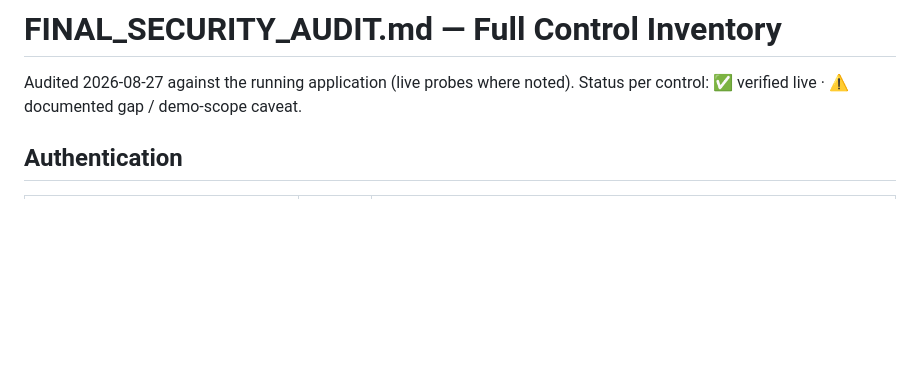
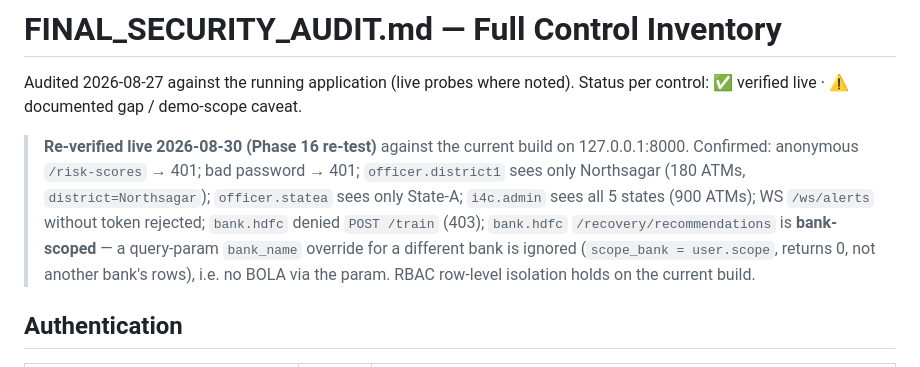
Before and after one commit to stunninghacker/CashGuard-AI, a Markdown page: docs/audits/FINAL_SECURITY_AUDIT.md, the part around the change. GitHub-like rendering; blank space fills up the shorter version.

Commit message:
docs(security): Phase 16 re-verify jurisdiction RBAC live on current build - district/state/admin scoping, WS auth, BANK /train denial, BANK recovery recs bank-scoped (no BOLA via bank_name param)

```diff
--- a/docs/audits/FINAL_SECURITY_AUDIT.md
+++ b/docs/audits/FINAL_SECURITY_AUDIT.md
@@ -2,6 +2,14 @@
 
 Audited 2026-08-27 against the running application (live probes where noted).
 Status per control: ✅ verified live · ⚠️ documented gap / demo-scope caveat.
+
+> **Re-verified live 2026-08-30 (Phase 16 re-test)** against the current build on 127.0.0.1:8000.
+> Confirmed: anonymous `/risk-scores` → 401; bad password → 401; `officer.district1` sees only
+> Northsagar (180 ATMs, `district=Northsagar`); `officer.statea` sees only State-A; `i4c.admin`
+> sees all 5 states (900 ATMs); WS `/ws/alerts` without token rejected; `bank.hdfc` denied
+> `POST /train` (403); `bank.hdfc` `/recovery/recommendations` is **bank-scoped** — a query-param
+> `bank_name` override for a different bank is ignored (`scope_bank = user.scope`, returns 0, not
+> another bank's rows), i.e. no BOLA via the param. RBAC row-level isolation holds on the current build.
 
 ## Authentication
 | Control | Status | Evidence |
```
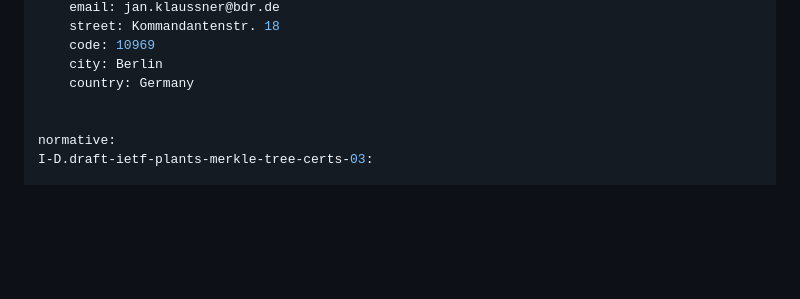
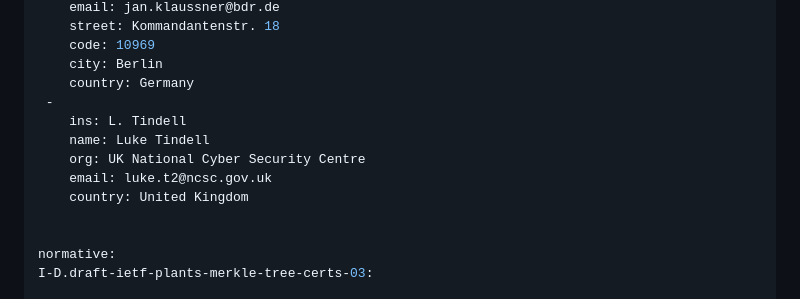
Before and after one commit to johngray-dev/draft-gray-plants-mtc-deploy-use-cases, a Markdown page: draft-gray-plants-mtc-deploy-use-cases.md, the part around the change. Rendered like a GitHub page; blank space fills up the shorter version.

Commit message:
Update draft-gray-plants-mtc-deploy-use-cases.md
Add Luke as an author

```diff
--- a/draft-gray-plants-mtc-deploy-use-cases.md
+++ b/draft-gray-plants-mtc-deploy-use-cases.md
@@ -56,6 +56,12 @@ author:
     code: 10969
     city: Berlin
     country: Germany
+ -
+    ins: L. Tindell
+    name: Luke Tindell
+    org: UK National Cyber Security Centre
+    email: luke.t2@ncsc.gov.uk
+    country: United Kingdom
 
 
 normative:
```
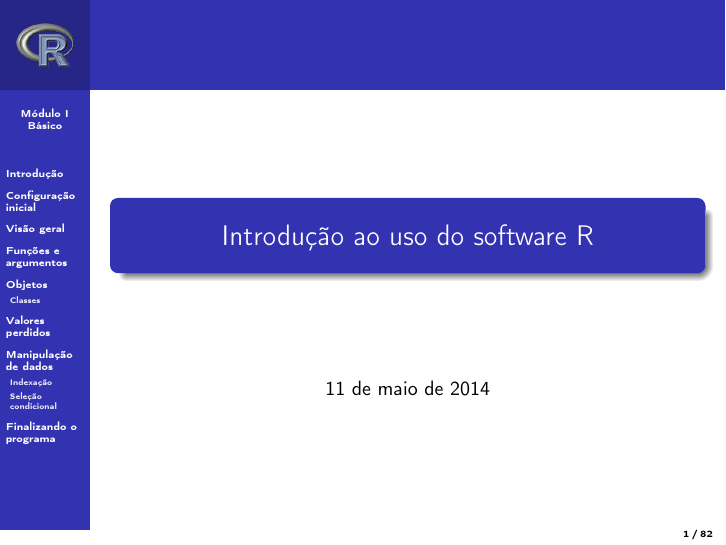
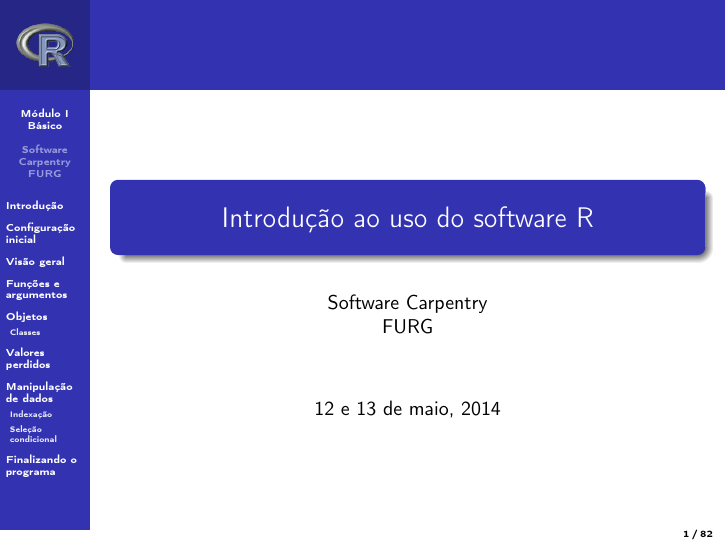
Before and after one commit to fernandomayer/R-rautu, LaTeX slides (modulo_I/R_Modulo_I.tex): page 1 of 82. Compiled offline with pdfLaTeX.

Commit message:
altera titulo

```diff
--- a/modulo_I/R_Modulo_I.tex
+++ b/modulo_I/R_Modulo_I.tex
@@ -73,20 +73,8 @@
 \title{Introdução ao uso do R}
 
 \title[Módulo I\\ Básico]{Introdução ao uso do software R}
-%% \author[]{Fernando de Pol Mayer\inst{1} \and %\url{fernandomayer@gmail.com} \and
-%% Rodrigo Sant'Ana\inst{2}} %\\ \url{oc.rodrigosantana@gmail.com}}
-%% \date{}
-%% \institute{
-%%   \inst{1}%
-%%   Laboratório de Estatística Ambiental (LEA) \\
-%%   Instituto de Matemática, Estatística e Física (IMEF) \\
-%%   Universidade Federal do Rio Grande (FURG) \\
-%%   \url{fernando.mayer@furg.br}
-%%   \and
-%%   \inst{2}%
-%%   Instituto Albatroz \\
-%%   \url{oc.rodrigosantana@gmail.com}
-%% }
+\author{Software Carpentry\\ FURG}
+\date{12 e 13 de maio, 2014}
 \logo{\includegraphics[width=1cm]{../conf/Rlogo-5}}
 
 \AtBeginSection[]
```
Also changed, not shown: modulo_I/R_Modulo_I.pdf, 2 other files.
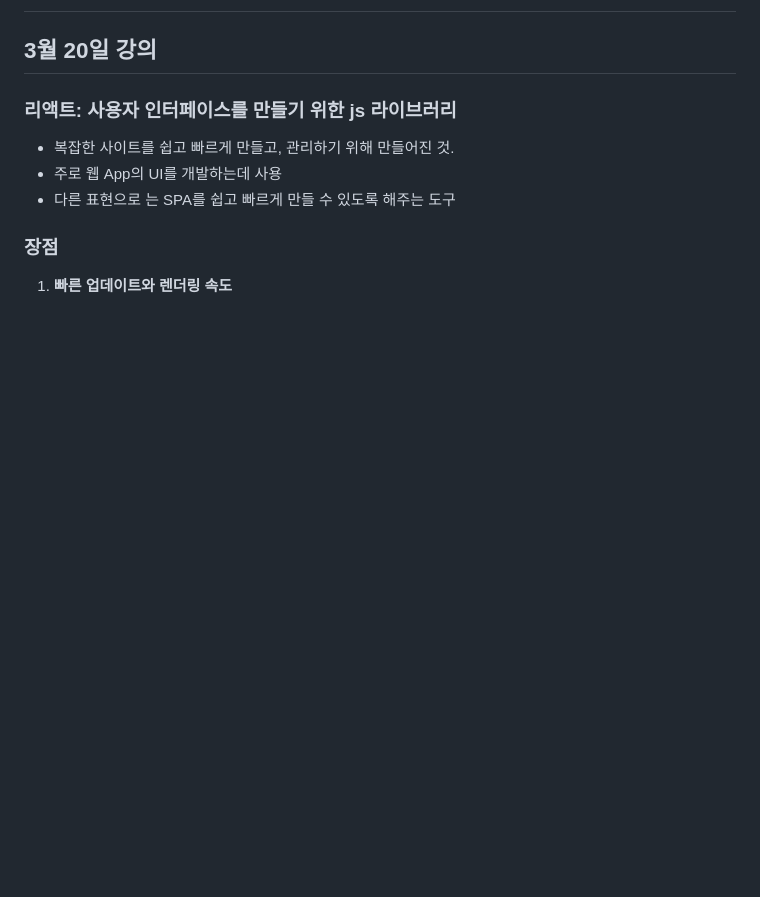
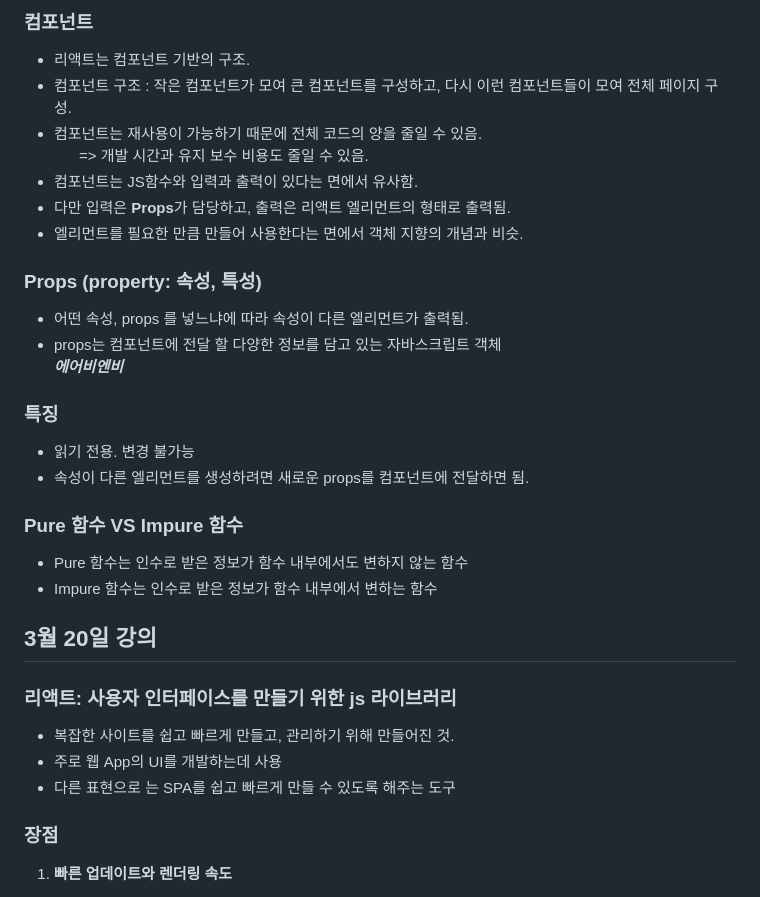
Before and after one commit to ziiroJ/react1-2, a Markdown page: README.md, the part around the change printed below. Rendered like a GitHub page; blank space fills up the shorter version.

```diff
--- a/README.md
+++ b/README.md
@@ -2,3 +64,26 @@
+### 컴포넌트
+* 리액트는 컴포넌트 기반의 구조.
+* 컴포넌트 구조 : 작은 컴포넌트가 모여 큰 컴포넌트를 구성하고, 다시 이런 컴포넌트들이 모여 전체 페이지 구성.
+* 컴포넌트는 재사용이 가능하기 때문에 전체 코드의 양을 줄일 수 있음. <br>
+   &nbsp;&nbsp;&nbsp;&nbsp;&nbsp;    => 개발 시간과 유지 보수 비용도 줄일 수 있음.
+* 컴포넌트는 JS함수와 입력과 출력이 있다는 면에서 유사함.
+* 다만 입력은 **Props**가 담당하고, 출력은 리액트 엘리먼트의 형태로 출력됨.
+* 엘리먼트를 필요한 만큼 만들어 사용한다는 면에서 객체 지향의 개념과 비슷.
+
+### Props (property: 속성, 특성)
+* 어떤 속성, props 를 넣느냐에 따라 속성이 다른 엘리먼트가 출력됨.
+* props는 컴포넌트에 전달 할 다양한 정보를 담고 있는 자바스크립트 객체 <br>
+***에어비엔비***
+
+
+### 특징
+* 읽기 전용. 변경 불가능
+* 속성이 다른 엘리먼트를 생성하려면 새로운 props를 컴포넌트에 전달하면 됨.
+
+### Pure 함수 VS Impure 함수
+* Pure 함수는 인수로 받은 정보가 함수 내부에서도 변하지 않는 함수
+* Impure 함수는 인수로 받은 정보가 함수 내부에서 변하는 함수
+
 ## 3월 20일 강의
 
 ### 리액트: 사용자 인터페이스를 만들기 위한 js 라이브러리
```
Also changed, not shown: other parts of README.md (+62 -0 lines).
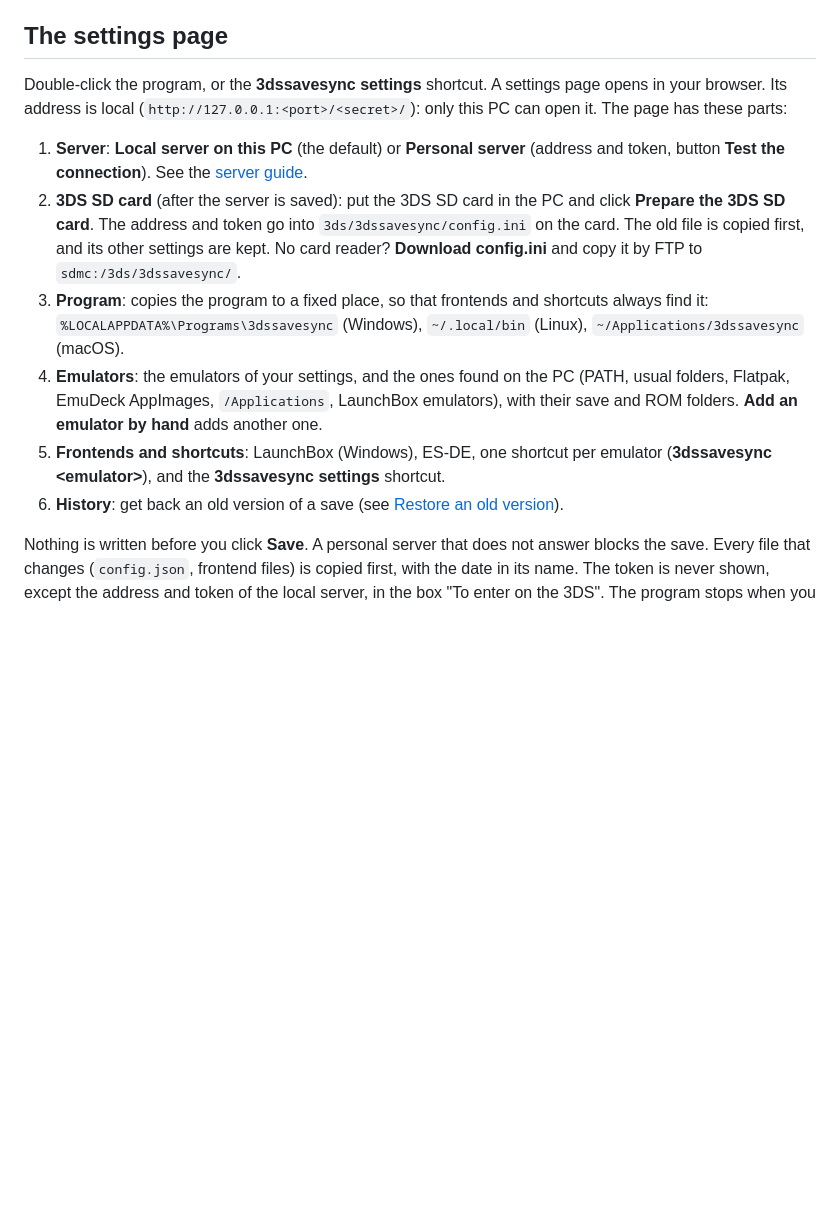
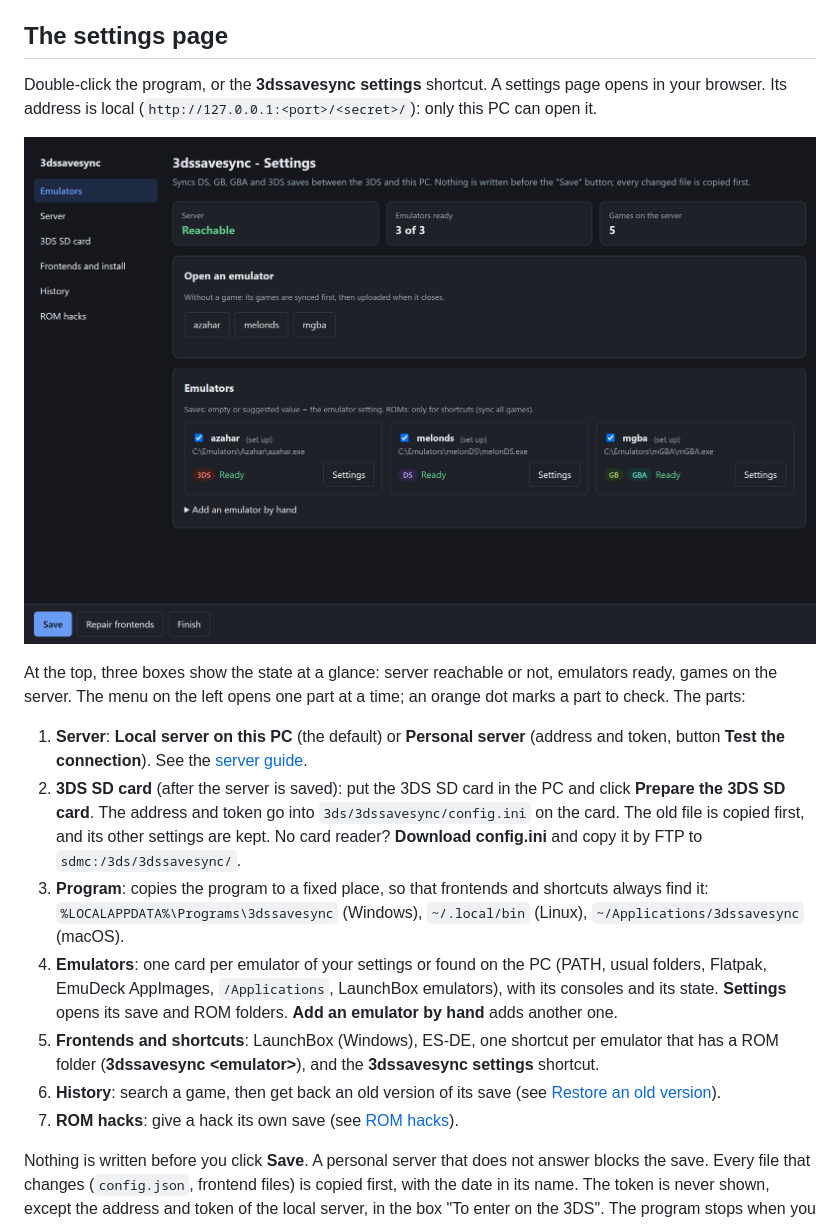
Before and after one commit to programgames/3dssavesync, a Markdown page: docs/guide-pc.md, the part around the change. Rendered like a GitHub page; pictures changed too: docs/images/settings-en.png (added); blank space fills up the shorter version.

Commit message:
README et guide du PC : capture de la page des réglages
Capture en anglais, configuration de démonstration (aucun chemin
personnel, aucun jeton visible). Le guide décrit le menu, le bandeau
d'état, les cartes d'émulateurs et la section ROM hacks.

Co-Authored-By: Claude Opus 5.5 <noreply@anthropic.com>

```diff
--- a/docs/guide-pc.md
+++ b/docs/guide-pc.md
@@ -4,14 +4,19 @@
 
 ## The settings page
 
-Double-click the program, or the **3dssavesync settings** shortcut. A settings page opens in your browser. Its address is local (`http://127.0.0.1:<port>/<secret>/`): only this PC can open it. The page has these parts:
+Double-click the program, or the **3dssavesync settings** shortcut. A settings page opens in your browser. Its address is local (`http://127.0.0.1:<port>/<secret>/`): only this PC can open it.
+
+![Settings page](images/settings-en.png)
+
+At the top, three boxes show the state at a glance: server reachable or not, emulators ready, games on the server. The menu on the left opens one part at a time; an orange dot marks a part to check. The parts:
 
 1. **Server**: **Local server on this PC** (the default) or **Personal server** (address and token, button **Test the connection**). See the [server guide](guide-server.md).
 2. **3DS SD card** (after the server is saved): put the 3DS SD card in the PC and click **Prepare the 3DS SD card**. The address and token go into `3ds/3dssavesync/config.ini` on the card. The old file is copied first, and its other settings are kept. No card reader? **Download config.ini** and copy it by FTP to `sdmc:/3ds/3dssavesync/`.
 3. **Program**: copies the program to a fixed place, so that frontends and shortcuts always find it: `%LOCALAPPDATA%\Programs\3dssavesync` (Windows), `~/.local/bin` (Linux), `~/Applications/3dssavesync` (macOS).
-4. **Emulators**: the emulators of your settings, and the ones found on the PC (PATH, usual folders, Flatpak, EmuDeck AppImages, `/Applications`, LaunchBox emulators), with their save and ROM folders. **Add an emulator by hand** adds another one.
-5. **Frontends and shortcuts**: LaunchBox (Windows), ES-DE, one shortcut per emulator (**3dssavesync &lt;emulator&gt;**), and the **3dssavesync settings** shortcut.
-6. **History**: get back an old version of a save (see [Restore an old version](#restore-an-old-version)).
+4. **Emulators**: one card per emulator of your settings or found on the PC (PATH, usual folders, Flatpak, EmuDeck AppImages, `/Applications`, LaunchBox emulators), with its consoles and its state. **Settings** opens its save and ROM folders. **Add an emulator by hand** adds another one.
+5. **Frontends and shortcuts**: LaunchBox (Windows), ES-DE, one shortcut per emulator that has a ROM folder (**3dssavesync &lt;emulator&gt;**), and the **3dssavesync settings** shortcut.
+6. **History**: search a game, then get back an old version of its save (see [Restore an old version](#restore-an-old-version)).
+7. **ROM hacks**: give a hack its own save (see [ROM hacks](#rom-hacks)).
 
 Nothing is written before you click **Save**. A personal server that does not answer blocks the save. Every file that changes (`config.json`, frontend files) is copied first, with the date in its name. The token is never shown, except the address and token of the local server, in the box "To enter on the 3DS". The program stops when you click **Finish**, or 2 minutes after you close the tab.
 
```
Also changed, not shown: README.md (+4 -0 lines).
----------------------------------------
### THE TASK
Copy each line holding the word "current" from the listing above.

### TASK ANSWER
docs(security): Phase 16 re-verify jurisdiction RBAC live on current build - district/state/admin scoping, WS auth, BANK /train denial, BANK recovery recs bank-scoped (no BOLA via bank_name param)
+> **Re-verified live 2026-08-30 (Phase 16 re-test)** against the current build on 127.0.0.1:8000.
+> another bank's rows), i.e. no BOLA via the param. RBAC row-level isolation holds on the current build.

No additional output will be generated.